Economic Rate of Return

MCC considers a 10 percent economic rate of return (ERR) as the threshold to proceed with investment.

  • 10.7%
    Original ERR
  • 8.4%
    Updated ERR (as relevant)
  • 8%
    Evaluation-based ERR

MCC Learning

  • Sustainability for a power utility requires a stable income stream.

  • Projects should continue to find new ways to plan for maintenance after the project ends.

Evaluation Methods

Data collection was from key informant interviews, site visits, document review and surveys from households (1,513), businesses (562) and community leaders (55).

This performance evaluation included an implementation analysis, longitudinal analysis of administrative data, a quantitative pre-post analysis of survey data in two different locations (connected and unconnected households), qualitative analysis using document review, site visits, interviews, and recalculation of the ERR.

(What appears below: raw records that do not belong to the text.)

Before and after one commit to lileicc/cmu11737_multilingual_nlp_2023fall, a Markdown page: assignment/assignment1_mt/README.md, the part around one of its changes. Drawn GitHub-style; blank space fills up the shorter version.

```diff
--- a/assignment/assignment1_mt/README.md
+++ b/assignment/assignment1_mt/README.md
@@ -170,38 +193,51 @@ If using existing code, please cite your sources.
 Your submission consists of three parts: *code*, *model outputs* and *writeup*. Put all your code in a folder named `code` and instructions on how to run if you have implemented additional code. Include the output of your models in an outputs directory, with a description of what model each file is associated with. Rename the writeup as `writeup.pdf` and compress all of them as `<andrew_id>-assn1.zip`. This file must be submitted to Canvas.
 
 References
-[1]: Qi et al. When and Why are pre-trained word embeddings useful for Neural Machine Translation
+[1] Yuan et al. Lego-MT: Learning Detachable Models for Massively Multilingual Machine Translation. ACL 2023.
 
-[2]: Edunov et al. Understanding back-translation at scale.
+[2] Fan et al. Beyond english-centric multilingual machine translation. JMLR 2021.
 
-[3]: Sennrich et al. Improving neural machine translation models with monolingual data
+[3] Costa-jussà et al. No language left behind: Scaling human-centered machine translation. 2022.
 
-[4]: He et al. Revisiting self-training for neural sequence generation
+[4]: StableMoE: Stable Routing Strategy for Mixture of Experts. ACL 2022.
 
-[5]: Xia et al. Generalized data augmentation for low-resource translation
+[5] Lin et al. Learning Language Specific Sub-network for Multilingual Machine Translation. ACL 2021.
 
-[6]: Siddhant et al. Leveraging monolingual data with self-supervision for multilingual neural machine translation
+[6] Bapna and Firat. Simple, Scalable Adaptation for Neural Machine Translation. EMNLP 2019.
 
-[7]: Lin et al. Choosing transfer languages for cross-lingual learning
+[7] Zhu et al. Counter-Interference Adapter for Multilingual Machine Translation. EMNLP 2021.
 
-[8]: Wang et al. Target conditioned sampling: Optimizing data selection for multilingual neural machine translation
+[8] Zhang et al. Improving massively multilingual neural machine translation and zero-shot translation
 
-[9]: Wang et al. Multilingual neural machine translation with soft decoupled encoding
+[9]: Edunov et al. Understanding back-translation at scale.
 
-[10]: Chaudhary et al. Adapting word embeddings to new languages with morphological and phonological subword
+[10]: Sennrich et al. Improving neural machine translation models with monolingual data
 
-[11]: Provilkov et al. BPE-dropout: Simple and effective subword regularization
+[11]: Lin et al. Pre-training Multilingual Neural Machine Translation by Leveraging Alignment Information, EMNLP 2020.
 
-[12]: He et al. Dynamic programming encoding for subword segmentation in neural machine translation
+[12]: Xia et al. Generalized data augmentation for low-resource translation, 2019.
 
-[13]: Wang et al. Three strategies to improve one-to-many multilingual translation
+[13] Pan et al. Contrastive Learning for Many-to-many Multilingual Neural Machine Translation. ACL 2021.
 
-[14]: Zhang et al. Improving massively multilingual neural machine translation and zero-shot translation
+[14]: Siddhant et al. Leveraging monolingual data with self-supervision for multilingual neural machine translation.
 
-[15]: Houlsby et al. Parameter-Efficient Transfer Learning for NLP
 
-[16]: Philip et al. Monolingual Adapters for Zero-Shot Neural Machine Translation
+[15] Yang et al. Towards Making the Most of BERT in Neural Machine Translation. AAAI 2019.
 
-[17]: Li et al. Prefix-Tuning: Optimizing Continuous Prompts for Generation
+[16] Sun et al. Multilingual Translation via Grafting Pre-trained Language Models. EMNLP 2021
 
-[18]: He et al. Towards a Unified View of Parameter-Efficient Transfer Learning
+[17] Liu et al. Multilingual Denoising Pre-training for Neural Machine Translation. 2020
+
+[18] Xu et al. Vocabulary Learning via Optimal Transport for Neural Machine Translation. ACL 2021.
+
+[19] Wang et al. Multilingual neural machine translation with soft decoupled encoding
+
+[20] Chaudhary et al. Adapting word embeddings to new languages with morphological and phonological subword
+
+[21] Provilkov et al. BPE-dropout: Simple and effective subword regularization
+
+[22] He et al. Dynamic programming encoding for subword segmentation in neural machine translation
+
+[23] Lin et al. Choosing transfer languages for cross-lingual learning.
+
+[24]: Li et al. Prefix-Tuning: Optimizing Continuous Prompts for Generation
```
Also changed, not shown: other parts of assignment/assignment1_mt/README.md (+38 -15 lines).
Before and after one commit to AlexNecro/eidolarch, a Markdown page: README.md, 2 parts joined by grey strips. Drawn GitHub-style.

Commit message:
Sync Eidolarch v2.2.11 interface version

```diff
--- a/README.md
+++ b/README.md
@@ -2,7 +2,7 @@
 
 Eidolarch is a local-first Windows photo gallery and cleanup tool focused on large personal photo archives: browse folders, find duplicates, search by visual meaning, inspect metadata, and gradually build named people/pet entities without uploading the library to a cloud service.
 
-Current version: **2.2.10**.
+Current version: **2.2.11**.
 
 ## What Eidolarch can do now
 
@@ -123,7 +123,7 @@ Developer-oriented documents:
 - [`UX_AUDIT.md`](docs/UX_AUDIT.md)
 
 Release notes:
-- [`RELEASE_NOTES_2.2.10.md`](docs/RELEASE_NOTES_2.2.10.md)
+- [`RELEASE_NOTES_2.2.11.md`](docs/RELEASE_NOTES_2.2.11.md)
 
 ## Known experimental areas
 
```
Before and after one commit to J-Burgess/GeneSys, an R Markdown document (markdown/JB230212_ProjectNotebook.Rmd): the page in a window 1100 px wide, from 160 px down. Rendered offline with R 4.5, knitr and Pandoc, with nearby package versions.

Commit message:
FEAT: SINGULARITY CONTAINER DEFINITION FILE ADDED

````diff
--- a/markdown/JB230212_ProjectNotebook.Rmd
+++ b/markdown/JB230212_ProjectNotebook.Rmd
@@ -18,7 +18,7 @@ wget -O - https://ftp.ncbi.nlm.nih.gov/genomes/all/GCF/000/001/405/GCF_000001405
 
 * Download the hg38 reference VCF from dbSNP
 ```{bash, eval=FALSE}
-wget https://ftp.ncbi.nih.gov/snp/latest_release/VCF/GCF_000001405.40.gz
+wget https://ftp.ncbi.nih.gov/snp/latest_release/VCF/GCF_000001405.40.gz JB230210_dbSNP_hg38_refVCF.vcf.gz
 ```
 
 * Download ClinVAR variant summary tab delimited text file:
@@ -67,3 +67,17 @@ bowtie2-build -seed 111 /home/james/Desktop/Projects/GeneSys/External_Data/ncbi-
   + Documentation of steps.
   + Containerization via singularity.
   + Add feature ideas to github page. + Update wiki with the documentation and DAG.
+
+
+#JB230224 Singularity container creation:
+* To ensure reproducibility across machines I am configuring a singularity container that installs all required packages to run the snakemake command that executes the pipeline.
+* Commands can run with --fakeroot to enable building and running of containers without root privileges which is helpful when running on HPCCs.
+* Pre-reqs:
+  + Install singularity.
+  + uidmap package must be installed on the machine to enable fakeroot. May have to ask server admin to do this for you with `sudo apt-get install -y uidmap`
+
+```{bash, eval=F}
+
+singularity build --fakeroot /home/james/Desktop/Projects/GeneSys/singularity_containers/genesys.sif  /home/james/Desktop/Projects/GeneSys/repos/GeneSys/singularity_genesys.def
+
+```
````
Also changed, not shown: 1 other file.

The final round of data collection occurred between November 2020 and December 2021, 11 months after the compact end date, resulting in an exposure period of between 23 and 36 months. This timing means that data was collected approximately three years after the completion of the Mount Coffee Hydropower Plant rehabilitation, three years after the management services contract was installed at the Liberia Electricity Corporation, about two years after the LERC began functioning, and one to two years after the grid was expanded into some communities. The evaluation collected data from households (1,513), businesses (562), and community leaders (55).